governments’ response is to single them out for “crimes against the
state”. Anti-mining activism is an emerging area for rural and
indigenous women, and little is known about the multiple levels of
discrimination they experience. Their newly formed groups (with LAMMP
support) have little political weight. They need the support of the
Organised by LAMMP, the tour is the first international opportunity for
these rural and indigenous women defenders living in communities
affected by mining developments to raise awareness of gender issues such as the severe impact of mining on the social structure of the community which – among others – manifests itself through an increase in violence against women who speak against mining. Women often feel that life in the community is so transformed by the mining conflict that "peace is gone, there is no more happiness". Another worrying development for women is that abuses against them become "normal" and unworthy of police attention.

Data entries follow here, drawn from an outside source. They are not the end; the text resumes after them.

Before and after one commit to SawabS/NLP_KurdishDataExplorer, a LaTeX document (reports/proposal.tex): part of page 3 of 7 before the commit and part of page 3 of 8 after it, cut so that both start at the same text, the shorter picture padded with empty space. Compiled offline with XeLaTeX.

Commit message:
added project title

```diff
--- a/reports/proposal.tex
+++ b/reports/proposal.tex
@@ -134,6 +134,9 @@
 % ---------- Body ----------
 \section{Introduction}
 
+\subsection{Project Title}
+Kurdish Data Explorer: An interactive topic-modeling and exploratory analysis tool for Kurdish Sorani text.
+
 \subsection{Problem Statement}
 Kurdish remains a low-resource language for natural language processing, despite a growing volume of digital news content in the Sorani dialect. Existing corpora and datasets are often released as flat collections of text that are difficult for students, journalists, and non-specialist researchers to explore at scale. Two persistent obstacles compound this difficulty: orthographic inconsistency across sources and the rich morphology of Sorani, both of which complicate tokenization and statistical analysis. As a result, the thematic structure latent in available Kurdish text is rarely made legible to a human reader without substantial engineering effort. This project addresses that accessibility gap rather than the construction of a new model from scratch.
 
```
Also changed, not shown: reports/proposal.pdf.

Finally, their stories illustrate the (undocumented) rise of poverty
among rural and indigenous women who find themselves in a dire
situation: unable to carry on with traditional income-generating work
due to loss of land to mining and access to natural resources , and
simultaneously unable to find work in the mine.
The objectives of the tour are:
(1) To help reduce women defenders’ vulnerability and fear of
imprisonment through greater mobilisation of international support and
encouragement of political support
(2) To lobby European governments and civil society to ensure a deeper, shared understanding into the extent and impact of persecution on women activists, as well as the specific safety issues which the women in the tour face.
(3) To raise the profile and legitimacy of the work women activists do,
and facilitate effective alliances and links between them and European
(4) To expose a range of corporate and state practices that are gaining
ground across Latin America, and their impact on women activists and